This article was published in Australian Dictionary of Biography, Volume 6, (MUP), 1976
Edward Reeve (1822-1889), writer, museum curator and police magistrate, was born on 15 December 1822 at Locking, Somerset, England, fourth son of Lieutenant John Andrewes Reeve, R.N., and his wife Mary, née Morell. Educated at Bristol College he reached Sydney in the Earl Grey on 25 February 1840. On 21 March 1847 at Christ Church St Laurence, he married Margaret Hennessy, who bore him two sons and two daughters. In 1848 after 'more than eight years of uninterrupted employment and misery as a teacher in New South Wales', Reeve became a clerk in the Immigration Department; he transferred to the Police Department in 1854 and by 1857 had found a 'perfectly congenial' position as a reporter for the Sydney Morning Herald.
Reeve wrote at times under the pseudonym of 'Yorick'. In 1863 his blank verse play, Raymond, Lord of Milan; A Tragedy of the 13th Century (Sydney, 1851), was performed for four nights at Sydney's Victoria Theatre. William Walker described the play as 'the most successful drama which has been produced in this colony' but G. B. Barton thought it 'suffered greatly from the negligence with which it was put on the stage. Intoxicated actors and giggling ballet girls did their best to ruin it'. Reeve's wide-ranging interests were reflected in his journalism. He wrote a series of articles on education in New South Wales for the People's Advocate and, as a member of the New South Wales Professional Literary Association, contributed to its journal, Australian Era. He was associated with the Month, a literary magazine of his friend Frank Fowler. After he retired from active journalism he continued to contribute to Sydney papers and his long romance 'Friends and Foes; or, The Bride of Bernback', was published in the Sydney Mail from January to May 1882. Set in England with local interest provided by a visiting Australian cousin, it is fluently written, with a well-knit plot; its characters, though cast in the romantic convention, often achieve individuality. He compiled a 'Gazetteer of Central Polynesia' for Charles St Julian's Official Report on Central Polynesia (Sydney, 1857), became his secretary and succeeded him as Hawaiian consul-general in 1872. In 1876 he was made a knight commander of the Royal Order of Kalakaua I.
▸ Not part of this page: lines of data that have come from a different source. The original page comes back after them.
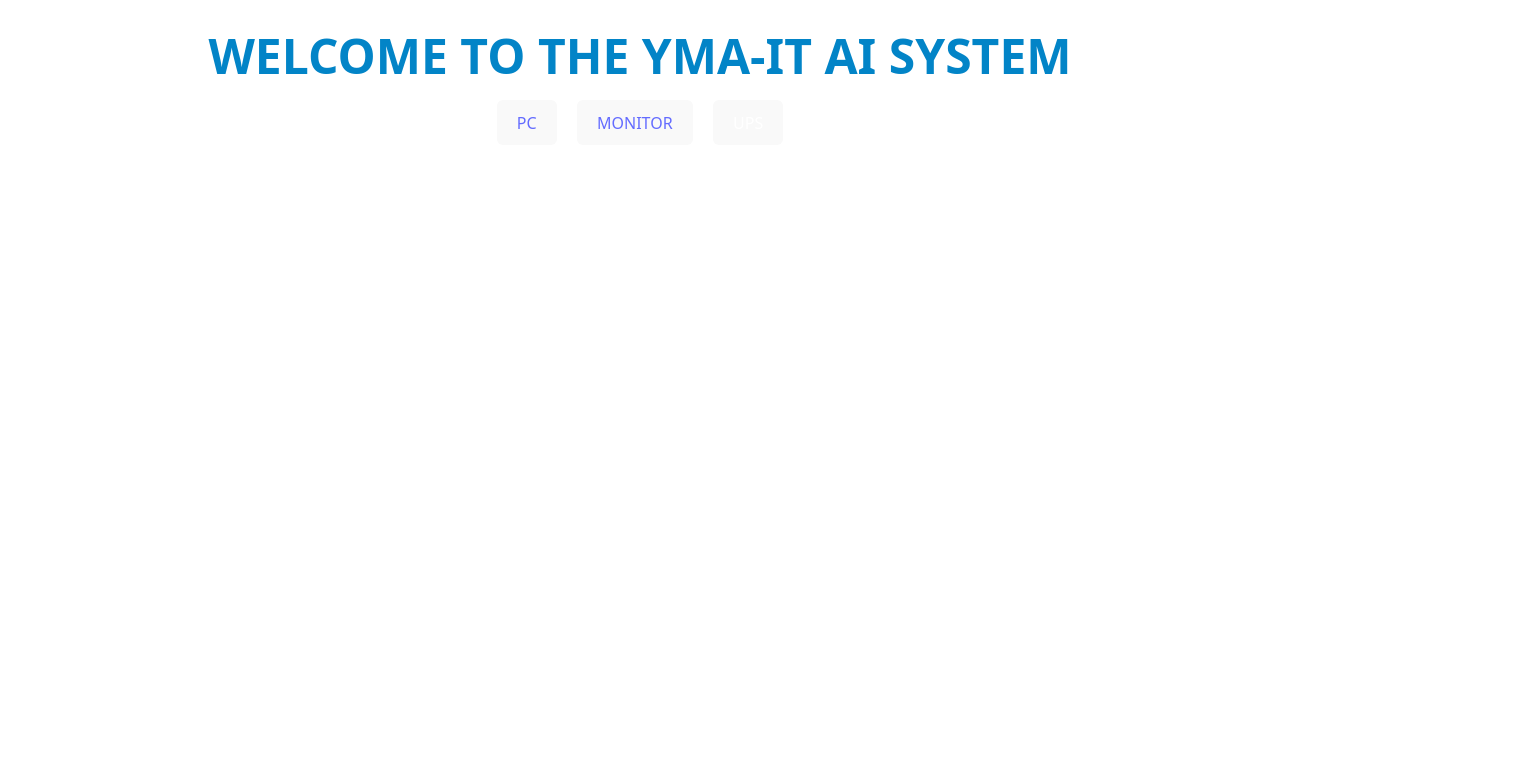
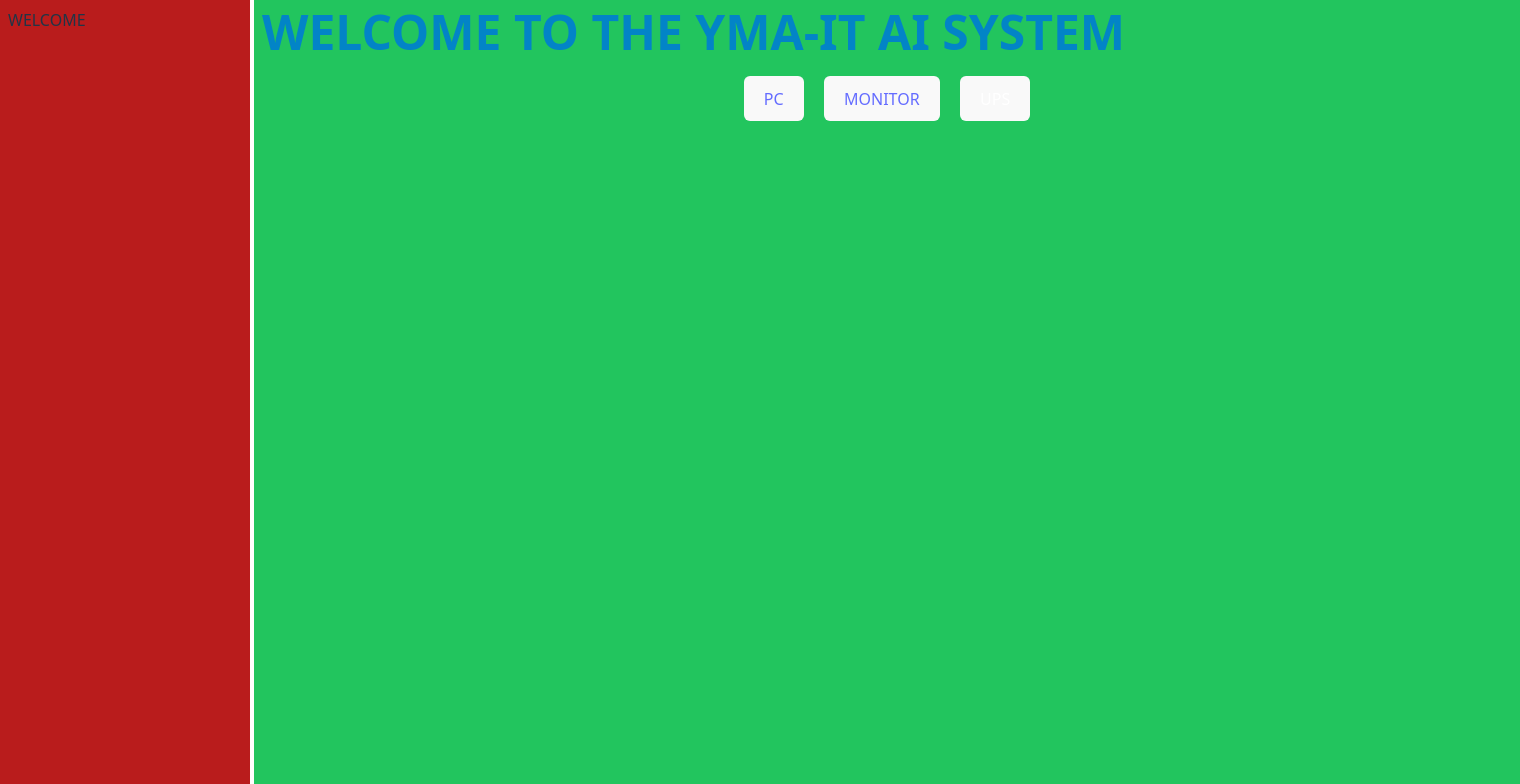
Before and after one commit to EhsanEIK/ymait-ai-client, a React (Vite) app: page / in a window 1280 px wide. Shown: the top 784 px of the page, 1520 px wide, since content can reach past the window. Built offline with nearby package versions, Linux system fonts and the light colour scheme.

Commit message:
added Main.jsx layout

```diff
--- a/src/App.css
+++ b/src/App.css
@@ -1,7 +1,7 @@
 #root {
   max-width: 100%;
-  margin: 0 auto;
-  padding: 2rem;
+  /* margin: 0 auto; */
+  /* padding: 2rem; */
 }
 
 .logo {
--- /dev/null
+++ b/src/layout/Main.jsx
@@ -0,0 +1,19 @@
+import React from 'react';
+import { Outlet } from 'react-router-dom';
+
+const Main = () => {
+    return (
+        <div className='w-full h-full container'>
+            <div className='grid grid-cols-6 md:w-[1520px] gap-1 h-full'>
+                <div className='col-span-1 bg-red-700 p-2'>
+                    <h2>WELCOME</h2>
+                </div>
+                <div className='col-span-5 bg-green-500 p-2'>
+                    <Outlet></Outlet>
+                </div>
+            </div>
+        </div>
+    );
+};
+
+export default Main;
```
Also changed, not shown: src/routes/router.jsx (+7 -0 lines).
In 1860 Reeve had also become first curator of the Nicholson Museum at the University of Sydney, and compiled and printed a Catalogue of the Museum of Antiquities of the Sydney University (Sydney, 1870). In 1871 he was a founder and honorary secretary of the New South Wales Academy of Art; in his opening speech he stressed that 'our flora and fauna are an inexhaustible store for novelties of beauty and design, of which the old world knows nothing whatever and these suggestive types we must learn to utilize in what we have to do'.
Failing in health, Reeve left the Herald and became police magistrate at Gosford and coroner at Brisbane Water in 1875; he transferred to Port Macquarie in 1887, retired on a pension the next year and resumed his position as curator of the Nicholson Museum. He died on 13 May 1889 and was buried in the Anglican section of Waverley cemetery, survived by his second wife Catherine, née McVeigh, whom he had married in Sydney in 1854, and by three sons and three daughters of their nine children.
Rosilyn Baxter, 'Reeve, Edward (1822–1889)', Australian Dictionary of Biography, National Centre of Biography, Australian National University, http://adb.anu.edu.au/biography/reeve-edward-4462/text7275, published first in hardcopy 1976, accessed online 31 January 2015.
This article was first published in hardcopy in Australian Dictionary of Biography, Volume 6, (MUP), 1976